Published on 16/07/2012
The amount of television that toddlers watch has a dramatic effect on their waist size by the age of ten, according to a new study.
Researchers from University of Montreal analysed the waistline and activity history of 1,314 children. The two year olds monitored in the study watched an average of 8.8 hours of TV per week, rising to 14.8 hours for the four year olds.
Parents were asked about their child's TV habits. Trained examiners took waist measurements and administered the standing long jump test to measure child muscular fitness.
The team found that ten year olds who watched 18 hours a week at the age of four had waistlines 7.6mm bigger than those children who watched the average 14.8 hours.
In addition, the distance children could jump at the age of ten was reduced by a third of a centimetre for each extra hour of TV they watched per week at the age of two. Writing in the International Journal of Behavioural Nutrition and Physical Activity, researcher Dr Linda Pagani said:
‘The bottom line is that watching too much television is not good.'
‘Across the [Western] world, there have been dramatic increases in unhealthy weight for both children and adults in recent decades.

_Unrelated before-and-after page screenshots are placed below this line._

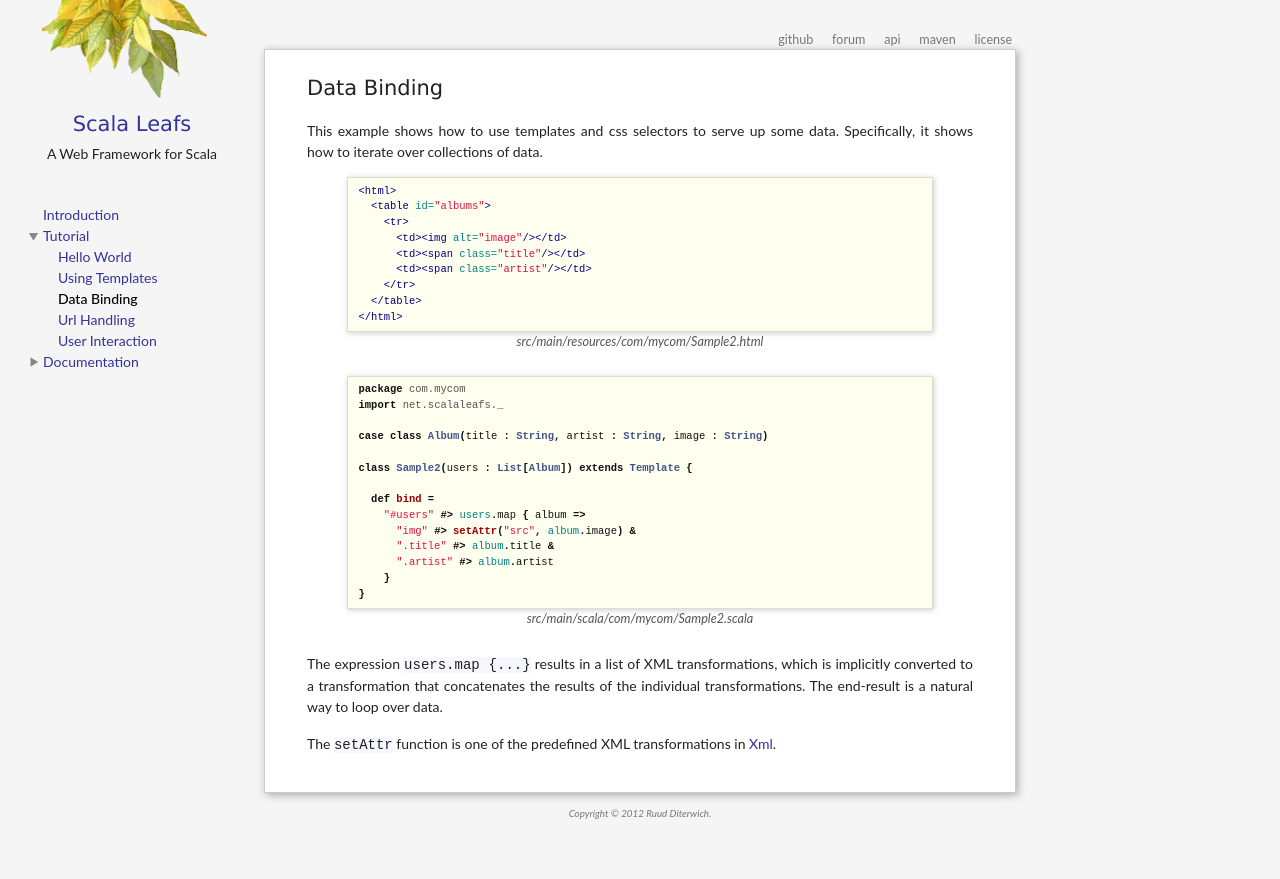
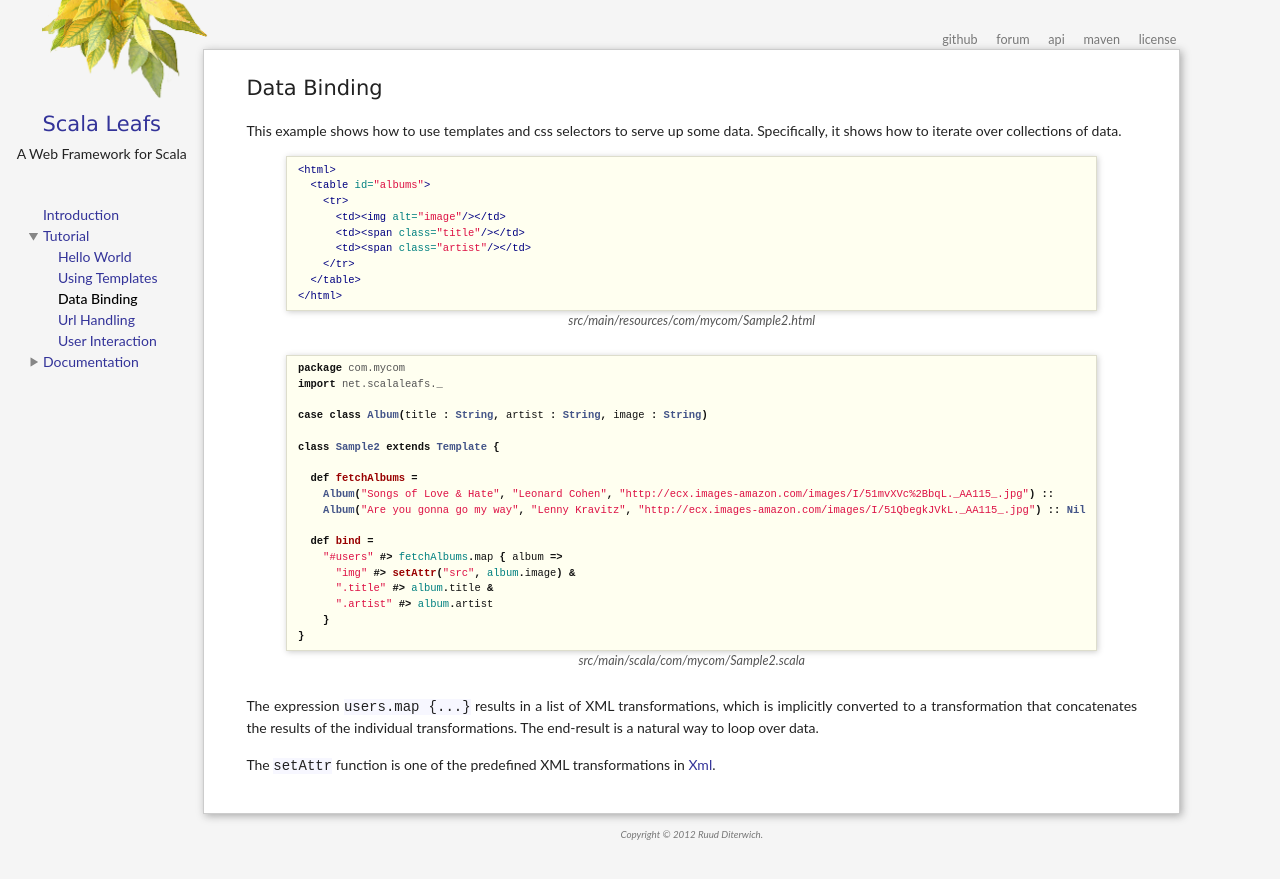
Before and after one commit to scalastuff/scalaleafs, a Jekyll site: the page built from data-binding.md, in a window 1280 px wide. Shown: the top 879 px of the page. Built offline with Jekyll 4.4.1, drawn with Linux system fonts in a browser that asks for light colours.

Commit message:
Updated data-binding.md

```diff
--- a/data-binding.md
+++ b/data-binding.md
@@ -24,10 +24,14 @@
 
 case class Album(title : String, artist : String, image : String)
 
-class Sample2(users : List[Album]) extends Template {
+class Sample2 extends Template {
+
+  def fetchAlbums =
+    Album("Songs of Love & Hate", "Leonard Cohen", "http://ecx.images-amazon.com/images/I/51mvXVc%2BbqL._AA115_.jpg") ::
+    Album("Are you gonna go my way", "Lenny Kravitz", "http://ecx.images-amazon.com/images/I/51QbegkJVkL._AA115_.jpg") :: Nil
 
   def bind =
-    "#users" #> users.map { album =>
+    "#users" #> fetchAlbums.map { album =>
       "img" #> setAttr("src", album.image) &
       ".title" #> album.title &
       ".artist" #> album.artist
```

‘Our standard of living has also changed in favour of more easily prepared, calorie-dense foods and sedentary practices.
‘Watching more television not only displaces other forms of educational and active leisurely pursuits but also places them at risk of learning inaccurate information about proper eating.’
According to experts, children with or without health insurance should not watch more than two hours of TV a day.
© ActiveQuote Health Ltd. 2012Categories: Health